We had the pleasure of interviewing the very talented and innovative Jonathan Adler last week and are excited to share his own words with you, the Apartment Therapy community. One of our very favorite designers, Jonathan's work is bold, colorful, fresh and relevant and his eye for eclectic yet comforting wares literately makes us smile. After the jump, check out the first of a 2-part interview with Jonathan.
JONATHAN ADLER: I was a production potter for many years which was a fab experience. I made these nifty hand thrown pots on which I would painstakingly hand paint perfect stripes. It was gruelingly hard work, lots of discipline required, repetitive, repetitive, repetitive, and, best of all, the ultimate forum for daydreaming. While making my daily quota of 100 mugs or 20 teapots or 25 decanters, I would daydream about all the stuff I would design and make once I could figure out a way to untether myself from the wheel.
Luckily I got myself untethered and now I have the opportunity I daydreamed of, the opportunity to work in lots of different fabrications and to layer on different design idioms.
So, anyway, back to your question, I've always maintained some elements from my original pots--stripes and organic forms and crisp silhouettes--but I've evolved in too many ways to enumerate. Don't forget, I've been at this a long time.
ARE YOUR SOURCES FOR INSPIRATION OR "MUSES" DIFFERENT NOW THAN THEY WERE WHEN YOU FIRST STARTED?
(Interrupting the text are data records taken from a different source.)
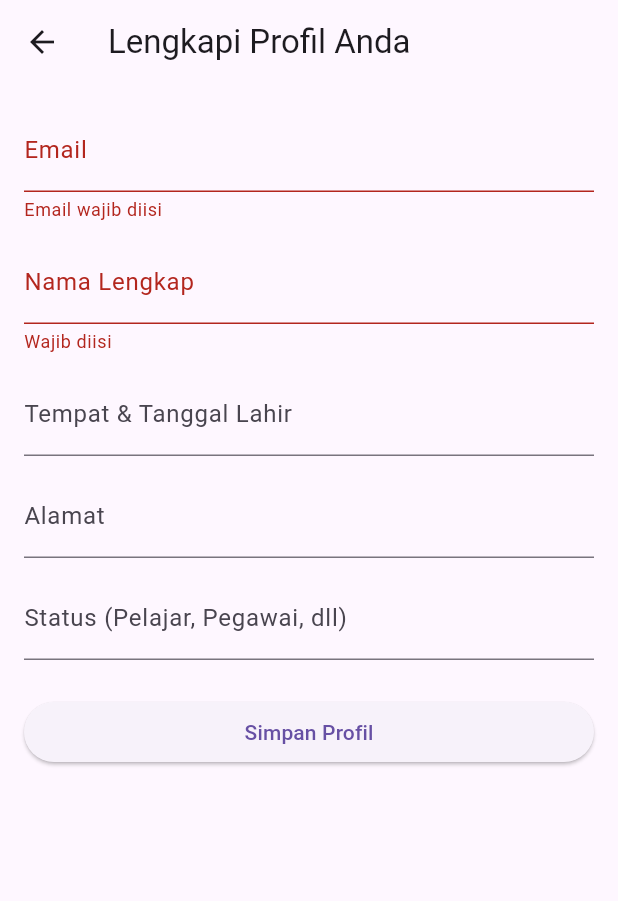
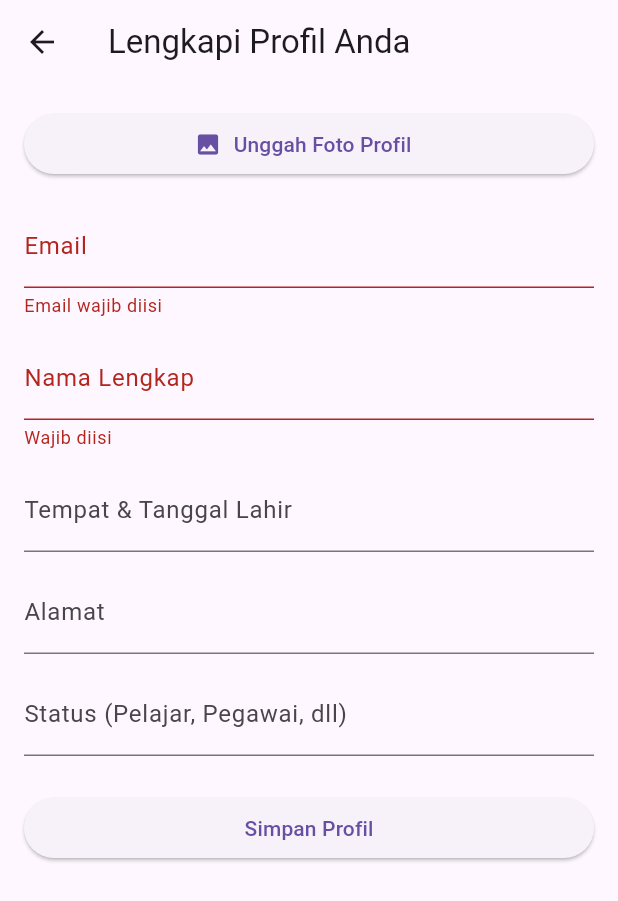
Before and after one commit to Lxtream23/tugas_uas, a Flutter app: the ProfileFormPage screen opened by its route, after a tap on "Simpan Profil", on a phone screen of 412 x 824 dp. Shown: the top 901 px of the screen. Run offline on Flutter 3.47's test engine with Material 3 defaults, Android fonts, the phone set to English and light mode, and no system bars; our stand-ins replace image_picker, supabase_flutter; accounts and stored records are empty.

Commit message:
upload foto profile

```diff
--- a/lib/pages/profile_form_page.dart
+++ b/lib/pages/profile_form_page.dart
@@ -1,4 +1,6 @@
+import 'dart:io';
 import 'package:flutter/material.dart';
+import 'package:image_picker/image_picker.dart';
 import 'package:supabase_flutter/supabase_flutter.dart';
 
 class ProfileFormPage extends StatefulWidget {
@@ -18,6 +20,7 @@ class _ProfileFormPageState extends State<ProfileFormPage> {
   final _alamatController = TextEditingController();
   final _statusController = TextEditingController();
 
+  String? _fotoUrl;
   bool _isLoading = false;
 
   Future<void> _submit() async {
@@ -36,7 +39,7 @@ class _ProfileFormPageState extends State<ProfileFormPage> {
         'tempat_tanggal_lahir': _ttlController.text.trim(),
         'alamat': _alamatController.text.trim(),
         'status': _statusController.text.trim(),
-        'foto_profil': '', // kosong dulu, nanti bisa diisi lewat upload
+        'foto_profil': _fotoUrl ?? '',
       };
 
       await _supabase.from('user_profiles').upsert(data);
@@ -45,7 +48,7 @@ class _ProfileFormPageState extends State<ProfileFormPage> {
         ScaffoldMessenger.of(context).showSnackBar(
           const SnackBar(content: Text('Profil berhasil disimpan')),
         );
-        Navigator.pop(context); // Kembali ke halaman sebelumnya
+        Navigator.pop(context);
       }
     } catch (e) {
       ScaffoldMessenger.of(
@@ -53,6 +56,43 @@ class _ProfileFormPageState extends State<ProfileFormPage> {
       ).showSnackBar(SnackBar(content: Text('Gagal menyimpan: $e')));
     } finally {
       setState(() => _isLoading = false);
+    }
+  }
+
+  Future<void> _uploadFotoProfil() async {
+    final picker = ImagePicker();
+    final picked = await picker.pickImage(source: ImageSource.gallery);
+
+    if (picked == null) return;
+
+    final file = File(picked.path);
+    final user = _supabase.auth.currentUser;
+    if (user == null) return;
+
+    final fileExt = picked.path.split('.').last;
+    final filePath = 'avatars/${user.id}.$fileExt';
+
+    try {
+      // Upload ke Storage Supabase
+      await _supabase.storage
+          .from('avatars')
+          .upload(filePath, file, fileOptions: const FileOptions(upsert: true));
+
+      final publicUrl = _supabase.storage
+          .from('avatars')
+          .getPublicUrl(filePath);
+
+      setState(() {
+        _fotoUrl = publicUrl;
+      });
+
+      ScaffoldMessenger.of(context).showSnackBar(
+        const SnackBar(content: Text('Foto profil berhasil diunggah')),
+      );
+    } catch (e) {
+      ScaffoldMessenger.of(
+        context,
+      ).showSnackBar(SnackBar(content: Text('Gagal upload foto: $e')));
     }
   }
 
@@ -76,6 +116,22 @@ class _ProfileFormPageState extends State<ProfileFormPage> {
           key: _formKey,
           child: ListView(
             children: [
+              if (_fotoUrl != null)
+                Column(
+                  children: [
+                    CircleAvatar(
+                      radius: 48,
+                      backgroundImage: NetworkImage(_fotoUrl!),
+                    ),
+                    const SizedBox(height: 12),
+                  ],
+                ),
+              ElevatedButton.icon(
+                onPressed: _uploadFotoProfil,
+                icon: const Icon(Icons.image),
+                label: const Text('Unggah Foto Profil'),
+              ),
+              const SizedBox(height: 16),
               TextFormField(
                 controller: _emailController,
                 decoration: const InputDecoration(labelText: 'Email'),
--- a/pubspec.yaml
+++ b/pubspec.yaml
@@ -34,11 +34,13 @@ dependencies:
   # The following adds the Cupertino Icons font to your application.
   # Use with the CupertinoIcons class for iOS style icons.
   cupertino_icons: ^1.0.8
+  image_picker: ^1.0.4
+  supabase_flutter: ^2.9.0
+
 
 dev_dependencies:
   flutter_test:
     sdk: flutter
-  supabase_flutter: ^2.0.0
 
   # The "flutter_lints" package below contains a set of recommended lints to
   # encourage good coding practices. The lint set provided by the package is
```
Also changed, not shown: pubspec.lock.
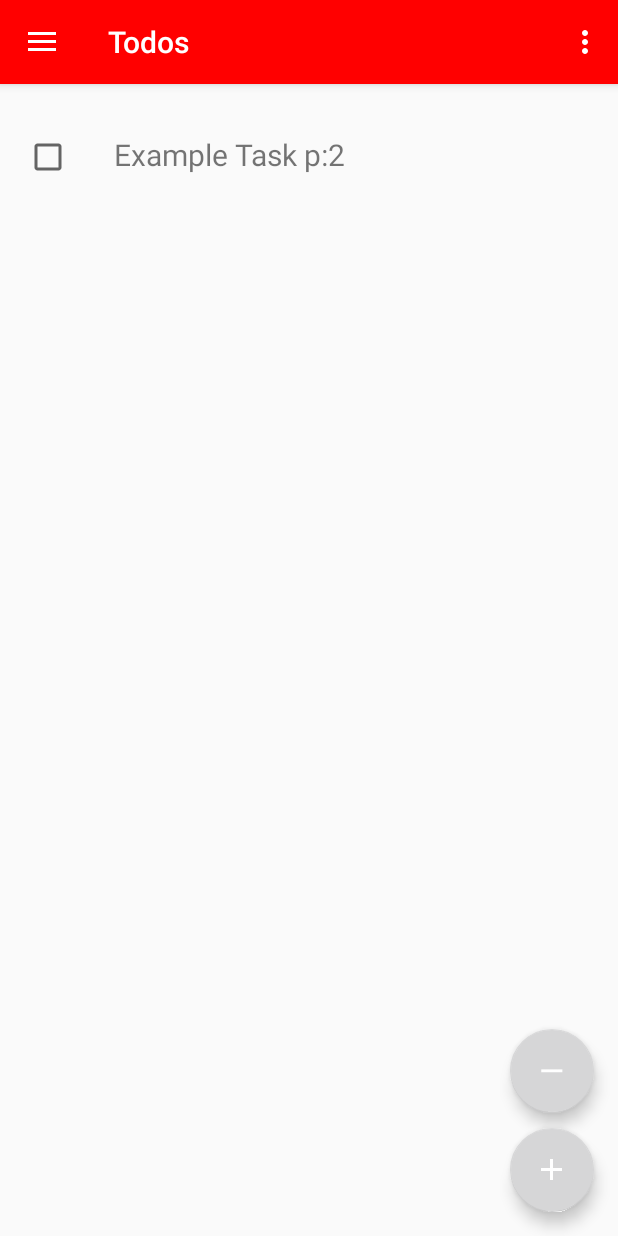
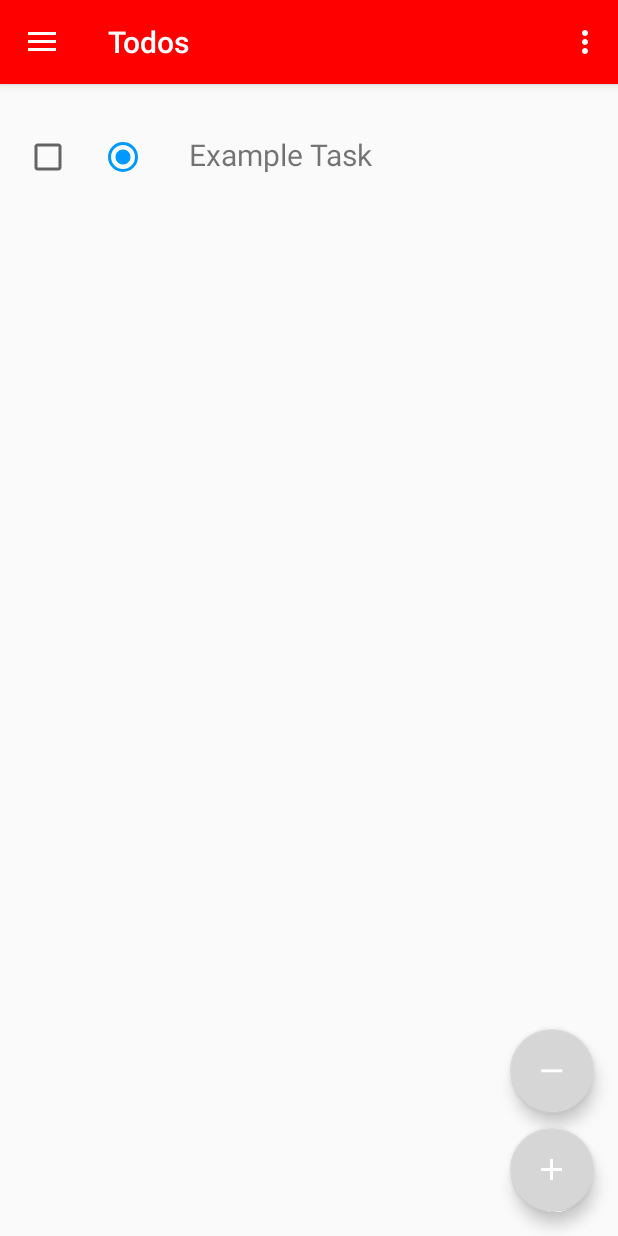
Before and after one commit to AlvaradoAdam15/ToDoAndroid, an Android app: the screen it shows after launch (MainActivity), on a phone screen of 412 x 824 dp. Run offline under Robolectric (Android 15) with nearby library versions, the phone set to English and light mode, and no system bars; libraries missing offline, so code that uses them is left out: com.afollestad.materialdialogs.

Commit message:
Add priority with colors

```diff
--- a/app/src/main/java/com/iesebre/dam2/adam/todos/CustomListAtapter.java
+++ b/app/src/main/java/com/iesebre/dam2/adam/todos/CustomListAtapter.java
@@ -1,11 +1,16 @@
 package com.iesebre.dam2.adam.todos;
 
 import android.content.Context;
+import android.content.res.ColorStateList;
+import android.graphics.Color;
+import android.graphics.PorterDuff;
+import android.graphics.PorterDuffColorFilter;
 import android.view.LayoutInflater;
 import android.view.View;
 import android.view.ViewGroup;
 import android.widget.BaseAdapter;
 import android.widget.CheckBox;
+import android.widget.RadioButton;
 import android.widget.TextView;
 
 import java.util.ArrayList;
@@ -50,11 +55,21 @@ public class CustomListAtapter extends BaseAdapter {
 
         TextView tv = (TextView) convertView.findViewById(R.id.todolistitemtext);
         final CheckBox done = (CheckBox) convertView.findViewById(R.id.checkboxDone);
+        RadioButton priority = (RadioButton) convertView.findViewById(R.id.priority);
+        priority.setChecked(true);
+        priority.setClickable(false);
 
-        tv.setText(list.get(position).getName() +
-                " p:" + list.get(position).getPriority());
+        tv.setText(list.get(position).getName());
 
         done.setChecked(list.get(position).isDone());
+
+        int urgentColor = Color.parseColor("#fe0000");
+        int mediumColor = Color.parseColor("#0099ff");
+        int notUrgentColor = Color.parseColor("#00ff19");
+
+        if(list.get(position).getPriority() == 1){priority.setButtonTintList(ColorStateList.valueOf(urgentColor));}
+        if(list.get(position).getPriority() == 2){priority.setButtonTintList(ColorStateList.valueOf(mediumColor));}
+        if(list.get(position).getPriority() == 3){priority.setButtonTintList(ColorStateList.valueOf(notUrgentColor));}
 
         done.setOnClickListener(new View.OnClickListener() {
             @Override
@@ -72,4 +87,5 @@ public class CustomListAtapter extends BaseAdapter {
 
         return convertView;
     }
+
 }
--- a/app/src/main/java/com/iesebre/dam2/adam/todos/MainActivity.java
+++ b/app/src/main/java/com/iesebre/dam2/adam/todos/MainActivity.java
@@ -18,6 +18,7 @@ import android.view.MenuItem;
 import android.view.View;
 import android.widget.EditText;
 import android.widget.ListView;
+import android.widget.RadioGroup;
 import android.widget.Toast;
 
 import com.afollestad.materialdialogs.DialogAction;
@@ -208,14 +209,26 @@ public class MainActivity extends AppCompatActivity
                         final TodoItem todoItem = new TodoItem();
                         todoItem.setName(taskName);
                         todoItem.setDone(false);
-                        todoItem.setPriority(2);
 
+                        // Task priority
+                        RadioGroup taskPriority = (RadioGroup) dialog.findViewById(R.id.task_priority);
+
+                        switch (taskPriority.getCheckedRadioButtonId()) {
+                            case R.id.task_priority_urgent:
+                                todoItem.setPriority(1);
+                                break;
+                            case R.id.task_priority_important_not_urgent:
+                                todoItem.setPriority(2);
+                                break;
+                            case R.id.task_priority_not_urgent:
+                                todoItem.setPriority(3);
+                                break;
+                        }
                         tasks.add(todoItem);
                         adapter.notifyDataSetChanged();
-
-
                     }
                 }).
+
 
                 build();
 
--- a/app/src/main/res/layout/form_add_task.xml
+++ b/app/src/main/res/layout/form_add_task.xml
@@ -29,19 +29,20 @@
         <RadioButton android:id="@+id/task_priority_urgent"
             android:layout_width="wrap_content"
             android:layout_height="wrap_content"
-            android:text="Urgent!"/>
+            android:text="Urgent!"
+            android:buttonTint="#fe0000"/>
 
         <RadioButton android:id="@+id/task_priority_important_not_urgent"
             android:layout_width="wrap_content"
             android:layout_height="wrap_content"
             android:text="Important but not Urgent"
-            />
+            android:buttonTint="#0099ff"/>
 
         <RadioButton android:id="@+id/task_priority_not_urgent"
             android:layout_width="wrap_content"
             android:layout_height="wrap_content"
             android:text="Not Urgent"
-            />
+            android:buttonTint="#00ff19"/>
 
     </RadioGroup>
 </LinearLayout>
--- a/app/src/main/res/layout/todolistitem.xml
+++ b/app/src/main/res/layout/todolistitem.xml
@@ -12,6 +12,11 @@
         android:id="@+id/checkboxDone"
         android:padding="5dp"/>
 
+    <RadioButton
+        android:layout_width="50dp"
+        android:layout_height="50dp"
+        android:id="@+id/priority" />
+
     <TextView
         android:id="@+id/todolistitemtext"
         android:layout_width="fill_parent"
```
JONATHAN ADLER: Yes and no. Some of my muses are forever: the holy trinity for me is Alexander Girard, Bonnie Cashin, and Bjorn Wiinblad because they perfectly capture the idea that art or design can be fabulously chic and creative and have a note of levity. I strive to combine chic and levity.
Other longtime muses include the incomparable David Hicks and Mrs. Goldstein, my next door neighbor growing up with Auntie Mame-ish panache. Read about her in my book.
But, as a designer I strive to constantly evolve and change and my muses change with moi. Lately I've been obsessed with the British Baroque/Mod decorator Anthony Redmile. I love the way he mixed neo-classicism with exoticism and always used lots of animal iconography and tusks. I think you can see his influence in my new tortoise lamp.
WHETHER IT'S FURNITURE, THE SUNLIGHT THAT COMES IN THROUGH THE WINDOWS, FAMILY PICTURES, A COMFY BED – WHAT MAKES YOUR HOME A HOME?
JONATHAN ADLER: What makes a home a home is walking in the front door and feeling happy. I like to surround myself with stuff that I love and has meaning to me. Simon, my husband, our beloved Norwich Terrier, Liberace, and every item in our home, from the Paul Evans bed to the thrift store paintings. The items you surround yourself with should make you feel happy and mean something.
[Photo of Jonathan by Dan Wilby]